at 7 am, 9 am, and 11 am respectively. The True Grit offers a more
technical experience than the typical XC race. The course starts in
Tonnaquint Park on Dixie Drive, then hits the Race Course, Barrel, Zen,
Bearclaw, Stucki, Rim Reaper/Rambler, Barrel Roll, Santa Clara, and Cove
UMB was well-represented at this race. Our 4 riders in the Men
35-plus 50 Epic all finished in the top 20% of over 70 racers, with Jason
taking 1st place. At 2nd place in the 100-mile Open division, Casey won a
nice big paycheck (see photo below).
||Results for UMB racers:
100-mile Men Open
Casey Zaugg 2nd 7:59:32
50-mile Men 35-plus
Jason Sparks 1st 4:21:45
Mark Messer 4th 4:24:36
Mike Engberson 11th 4:44:26
Derek Ransom 14th 4:50:15
50-mile Men 50-plus
Bruce Argyle 12th 5:52:07
Cat Kalwies 4th 2:35:32
Adam Little 10th 2:37:29
||Race Course, 50-mile Epic:
0.0 Leave Tonnaquint Park northwest on Dixie Drive
1.8 Left uphill on Canyon View Drive
2.5 Pavement ends, right on dirt DT, then drop L into valley
Right on GV race loop (DT)
3.8 Deviate from GV classic loop, L up wash
R on DT back to GV race loop at
7.5 Leave classic course, drop L downhill on DT, keeping L
8.5 R on DT (12-and-under course)
8.9 L uphill on DT, veer L onto ST
Climb DH portion of race loop
then keep L at ST fork
10.2 L uphill on DT, rapid L on ST Barrel Trail
13.1 AID station, cross wash to Zen
17.4 Exit Zen to DT downhill
Rejoin Zen after 1/2 mile of DT
18.8 Back at Zen AID station
Uphill on DT to Bearclaw
19.8 Start Bearclaw
21.2 L off Bearclaw to Stucki Spring trail
27.3 Cross fence L, R on Stucki Spring Road
28.3 L on DT toward Rim Rock (2-way traffic follows)
29.0 Cross fence, L on Rim Reaper
Keep L on Rim Rambler
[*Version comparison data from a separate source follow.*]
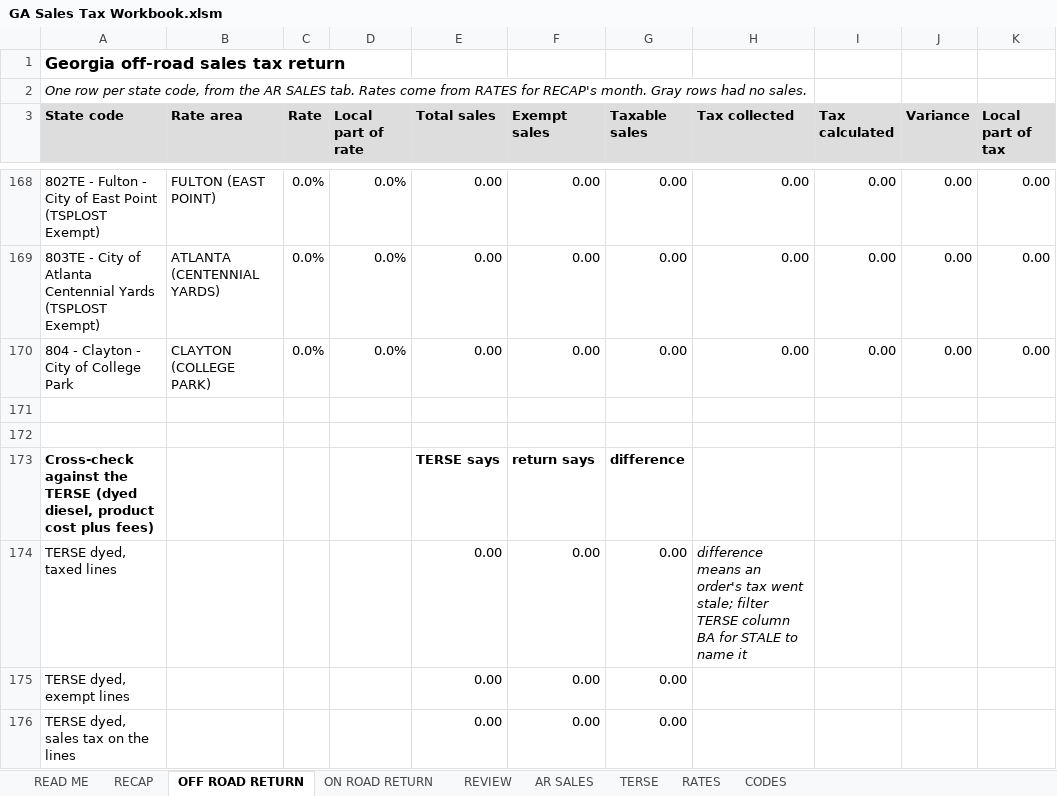
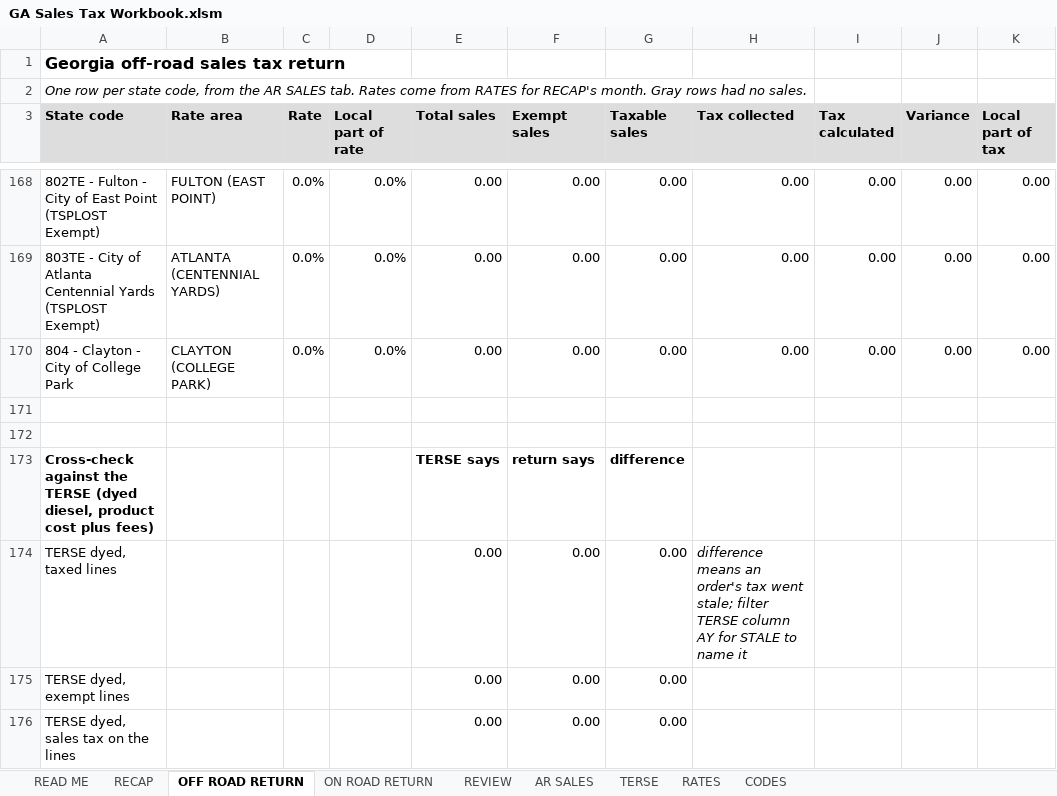
Before and after one commit to Fusemma/fuel-tax-tools, an Excel workbook: Georgia/Sales tax workbook/GA Sales Tax Workbook.xlsm, sheet OFF ROAD RETURN, drawn as a sheet; only a part is shown, gaps mark what is left out; values as stored, in another font and other column widths than the file's, no borders; conditional formats not drawn; the diff names each change by its address in the sheet, - before the commit and + after, or states it on an @@ line.

```diff
--- a/Georgia/Sales tax workbook/GA Sales Tax Workbook.xlsm (sheet OFF ROAD RETURN)
+++ b/Georgia/Sales tax workbook/GA Sales Tax Workbook.xlsm (sheet OFF ROAD RETURN)
-H174 (Tax collected): …TERSE column BA for STALE…
+H174 (Tax collected): …TERSE column AY for STALE…
```
Also changed, not shown: sheet REVIEW, sheet TERSE, sheet AR SALES, sheet READ ME, sheet RECAP, formulas that keep their value, hidden cells, charts or pictures, 2 other files.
Descend DT back to gate at 30.4
30.7 L on connector to Cove Wash
Climb out of Cove Wash toward
31.4 AID station at Barrel Roll TH
L uphill on ST to Barrel Roll,
go L (clockwise)
37.1 Finish 1st lap of Barrel Roll, R for 2nd
42.7 Finish 2nd lap, descend L to AID station
L on DT
43.0 L at fence on ST, descend to Santa Clara
44.0 R uphill on Stucki Spring Road
44.9 L on Cove Wash Alternate DT
45.6 Drop into Cove Wash
46.6 Intersect N end of Race Course, L on DT
Retrace route back to
50.7 Finish line
|Stats from Bruce's GPS unit: Miles
50.8. Total time 5:50:17, minus 6 non-riding minutes for 3 one-minute aid
station stops and a long three-minute stop. Climbing 6100 feet. Calories
2650. Average HR 138, max 159. Average cadence 72 rpm. Max speed 32.1 mph.
Bruce's self-centered Blog-ish race report:
This was my first real enduro race. I'd
done the one-day White Rim, road centuries, and Lotoja, but I knew racing technical singletrack
would be different. I followed the lead of my experienced team mates. But
I was recovering from a nasty cold and a separated left shoulder. So my
goals were different. I simply wanted to finish, with a leisurely target time of 6
Stumbling out of bed at 6:20, we drop Casey off for the 7 am start of
the 100-miler. We leave water-bottle coolers for delivery to the aid
stations at the bottom of Zen and Barrel Roll. My supplies include: one
bottle on the bike, 2 bottles plus 3 GU packs in the Zen cooler and the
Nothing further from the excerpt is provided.